Exhibitions et super Tay

This exhibition summarises ten years of Iranian poetresearcher Vahid Davar’s life in the United Kingdom. The posters run in a non-chronological order, starting with ‘The Owner of the Fish’, an illustration for ‘Nassim’s Testament’, Davar’s self-translated narrative elegy for Nassim, a friend, an imaginary fellow asylum seeker and an alter ego. It is followed by mirror selfportraits drawn over ten years, revealing the author’s self-images as a shapeshifter. Davar’s perception of his protean self is replicated in two doodled pages from the manuscript of ‘Nassim’s Testament’ featuring a swanscorpion, a metaphor for Nassim, and a fish - a creature that, as it swims, shifts shape. The drawings are interspersed with extracts from ‘Nassim’s Testament’ which lead to excerpts from Davar's PhD thesis on JamshidZahhāk, the first mythic king of the world in Persian mythology. Being both the good and the evil king in one person, Jamshid-Zahhāk in Davar’s view is the foundational myth in the conceptions of kingship in the Iranian imagination. The last poster is the poet’s vision of his graduation from St Andrews.
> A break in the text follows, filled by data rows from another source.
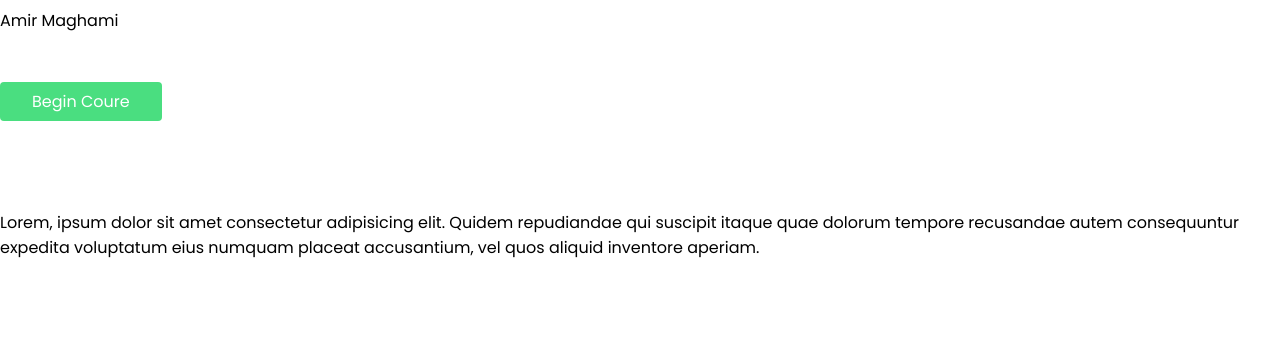
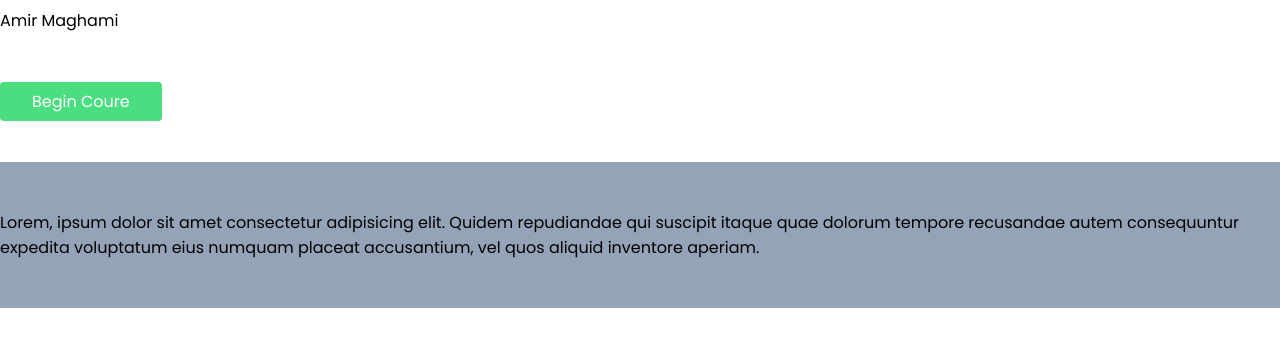
Before and after one commit to amirrr1987/online-course, a Nuxt app: page / in a window 1280 px wide. Shown: the top 346 px of the page. Built offline with nearby package versions, Linux system fonts and the light colour scheme.

Commit message:
Update Footer.vue

```diff
--- a/components/The/Footer.vue
+++ b/components/The/Footer.vue
@@ -1,8 +1,8 @@
 <script lang="ts" setup></script>
 
 <template>
-  <footer>
-    <div class="py-12">
+  <footer >
+    <div class="py-12 bg-blueGray">
       <div class="container mx-auto">
         Lorem, ipsum dolor sit amet consectetur adipisicing elit. Quidem repudiandae qui suscipit itaque quae dolorum tempore recusandae autem consequuntur expedita voluptatum eius numquam placeat accusantium, vel quos aliquid inventore aperiam.
       </div>
```
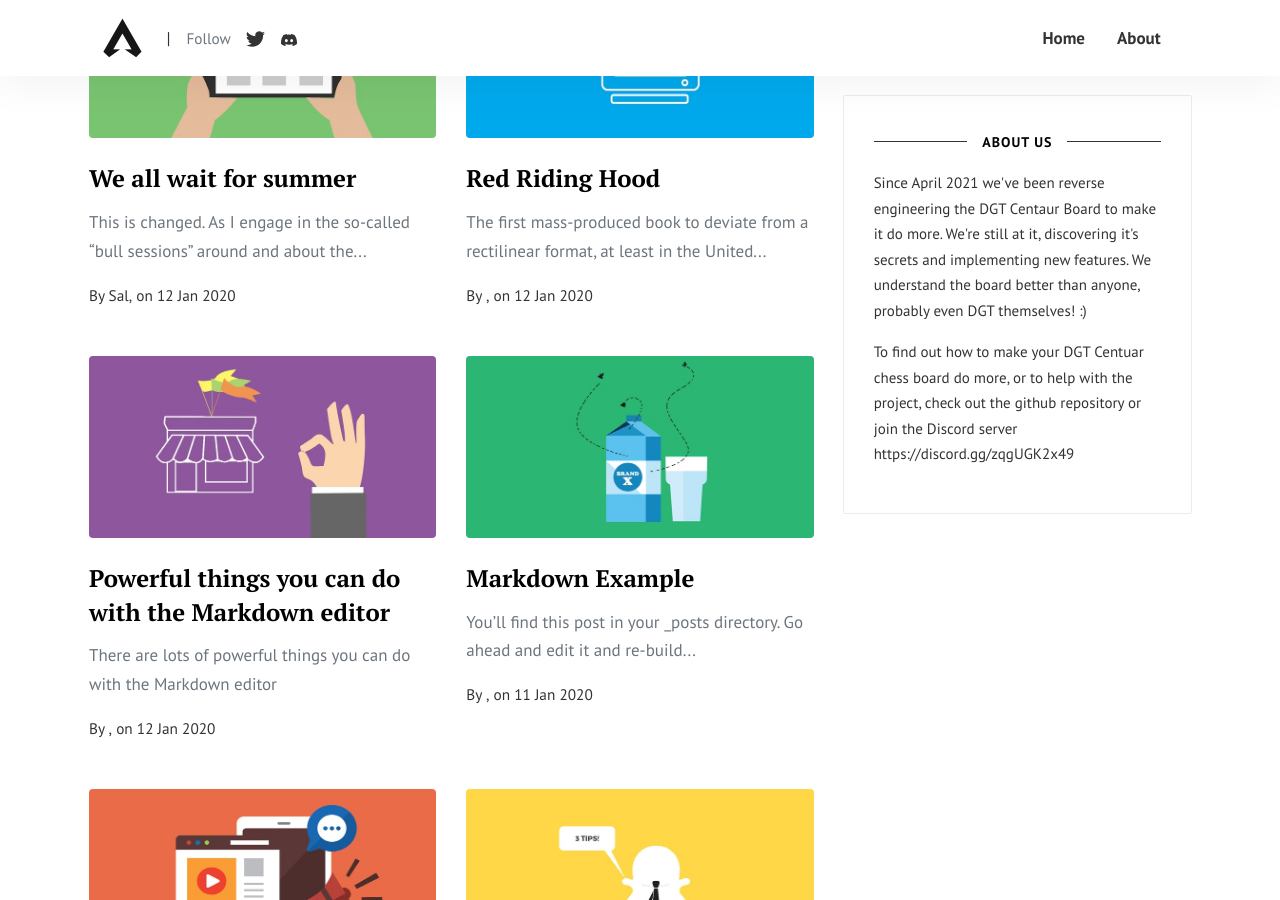
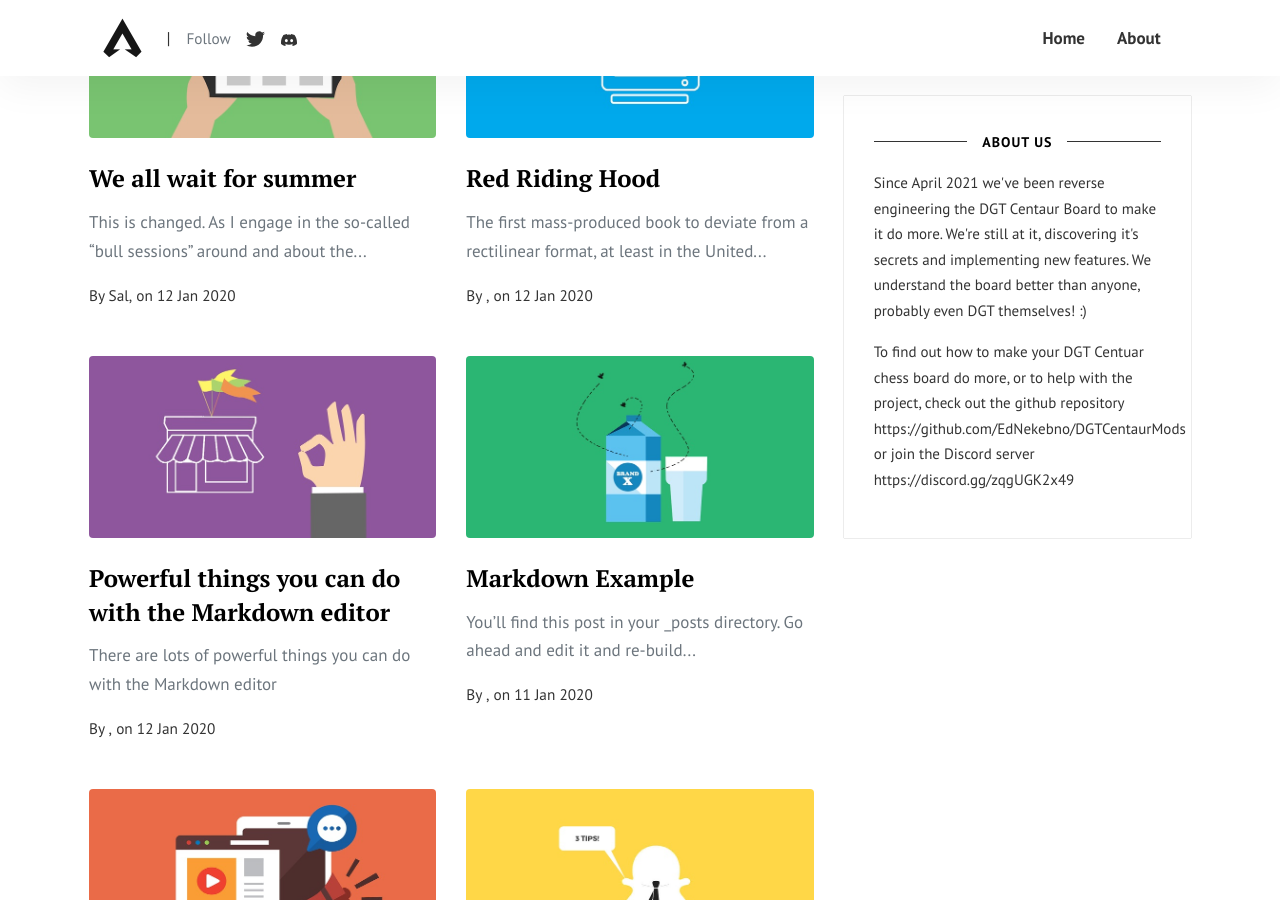
Before and after one commit to DGTCentaurMods/dgtcentaurmods.github.io, a Jekyll site: the page built from index.html, in a window 1280 px wide and 900 px high, scrolled down 725 px. Built offline with Jekyll 4.4.1, drawn with Linux system fonts in a browser that asks for light colours; the list of posts is cut into pages by our own code; some of the changed lines change nothing that is shown.

Commit message:
Update sidebar.html

```diff
--- a/_includes/sidebar.html
+++ b/_includes/sidebar.html
@@ -2,6 +2,6 @@
     <div class="sidebar-section">
         <h5><span>About Us</span></h5>
         <p>Since April 2021 we've been reverse engineering the DGT Centaur Board to make it do more. We're still at it, discovering it's secrets and implementing new features. We understand the board better than anyone, probably even DGT themselves! :)</p>
-        <p>To find out how to make your DGT Centuar chess board do more, or to help with the project, check out the <a href='https://github.com/EdNekebno/DGTCentaurMods'>github repository</a> or join the <a href='https://discord.gg/zqgUGK2x49'>Discord server https://discord.gg/zqgUGK2x49</a></p>
+        <p>To find out how to make your DGT Centuar chess board do more, or to help with the project, check out the <a href='https://github.com/EdNekebno/DGTCentaurMods'>github repository https://github.com/EdNekebno/DGTCentaurMods</a> or join the <a href='https://discord.gg/zqgUGK2x49'>Discord server https://discord.gg/zqgUGK2x49</a></p>
     </div>
 </div>
```
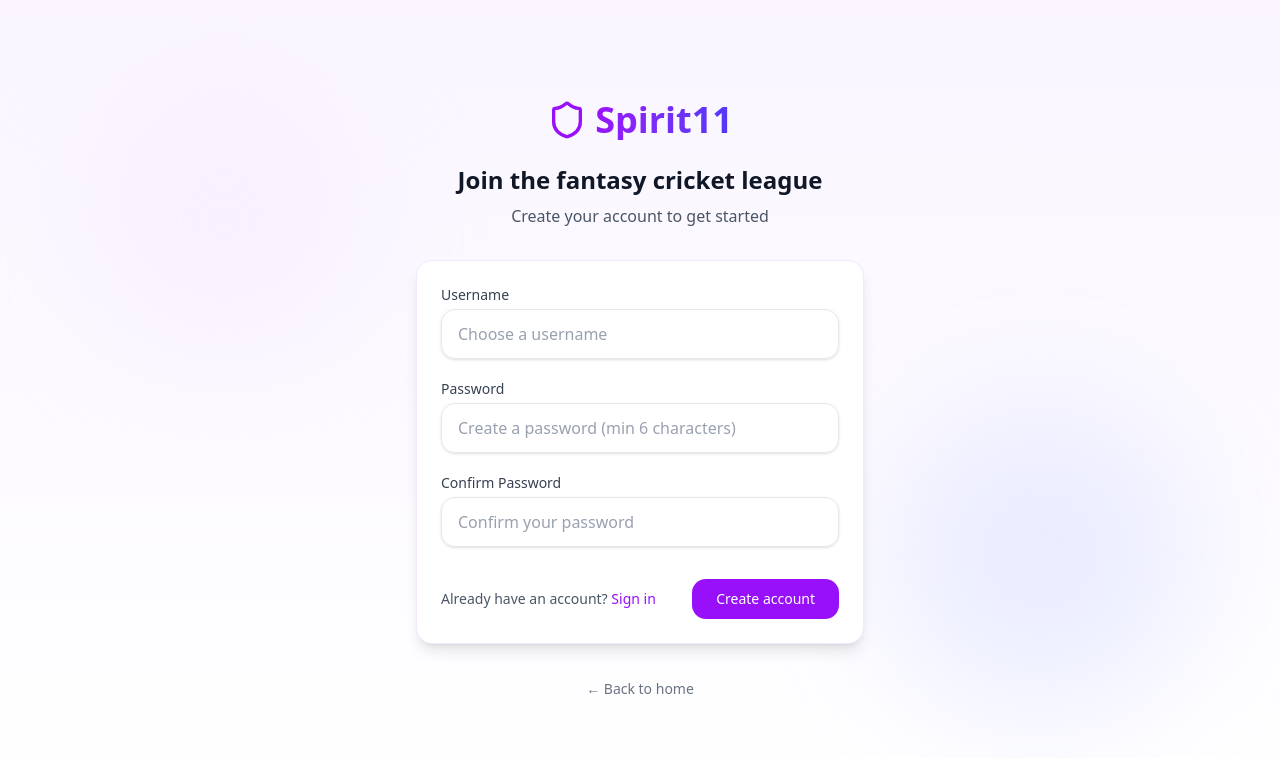
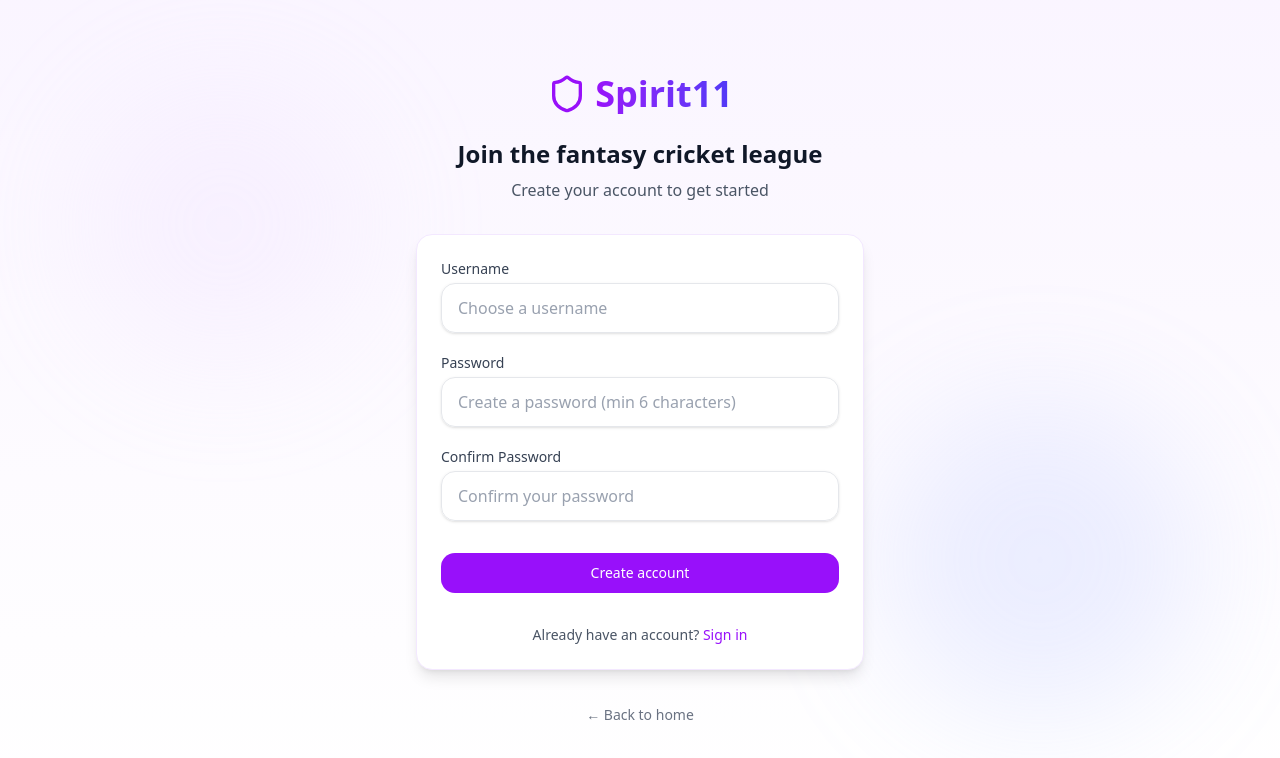
Before and after one commit to 0xneobyte/spiritx_compilex_02, a Next.js app: page /auth/signup in a window 1280 px wide. Shown: the top 758 px of the page. Built offline with nearby package versions, Linux system fonts and the light colour scheme.

Commit message:
refactor: Simplify login and signup page layouts with improved button and link styling

```diff
--- a/app/auth/login/page.tsx
+++ b/app/auth/login/page.tsx
@@ -149,26 +149,24 @@ export default function LoginPage() {
               </div>
             </CardContent>
 
-            <CardFooter className="flex flex-col sm:flex-row justify-between items-center gap-4 pt-2 pb-6">
-              <div className="text-sm w-full sm:w-auto">
-                <p className="text-sm text-muted-foreground">
-                  Don&apos;t have an account?{" "}
-                  <Link
-                    href="/auth/signup"
-                    className="text-primary hover:underline"
-                  >
-                    Sign up
-                  </Link>
-                </p>
-              </div>
-
+            <CardFooter className="flex flex-col justify-between items-center gap-4 pt-2 pb-6">
               <Button
                 type="submit"
                 disabled={loading}
-                className="w-full sm:w-auto bg-purple-600 hover:bg-purple-700 text-white px-6 py-3 rounded-xl"
+                className="w-full bg-purple-600 hover:bg-purple-700 text-white px-6 py-3 rounded-xl"
               >
                 {loading ? "Signing in..." : "Sign in"}
               </Button>
+
+              <div className="text-sm w-full text-center mt-4">
+                <span className="text-gray-600">Don't have an account? </span>
+                <Link
+                  href="/auth/signup"
+                  className="text-purple-600 hover:text-purple-500 font-medium"
+                >
+                  Sign up
+                </Link>
+              </div>
             </CardFooter>
           </form>
         </Card>
--- a/app/auth/signup/page.tsx
+++ b/app/auth/signup/page.tsx
@@ -202,8 +202,16 @@ export default function SignupPage() {
               </div>
             </CardContent>
 
-            <CardFooter className="flex flex-col sm:flex-row justify-between items-center gap-4 pt-2 pb-6">
-              <div className="text-sm w-full sm:w-auto">
+            <CardFooter className="flex flex-col justify-between items-center gap-4 pt-2 pb-6">
+              <Button
+                type="submit"
+                disabled={loading}
+                className="w-full bg-purple-600 hover:bg-purple-700 text-white px-6 py-3 rounded-xl"
+              >
+                {loading ? "Creating account..." : "Create account"}
+              </Button>
+
+              <div className="text-sm w-full text-center mt-4">
                 <span className="text-gray-600">Already have an account? </span>
                 <Link
                   href="/auth/login"
@@ -212,14 +220,6 @@ export default function SignupPage() {
                   Sign in
                 </Link>
               </div>
-
-              <Button
-                type="submit"
-                disabled={loading}
-                className="w-full sm:w-auto bg-purple-600 hover:bg-purple-700 text-white px-6 py-3 rounded-xl"
-              >
-                {loading ? "Creating account..." : "Create account"}
-              </Button>
             </CardFooter>
           </form>
         </Card>
```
Wrapped in a thermal blanket, the Dundee refugee is standing on the Tay, and two hands from high above are confirming his graduation with a pun on the Latin formula ‘et super te’ (and upon you).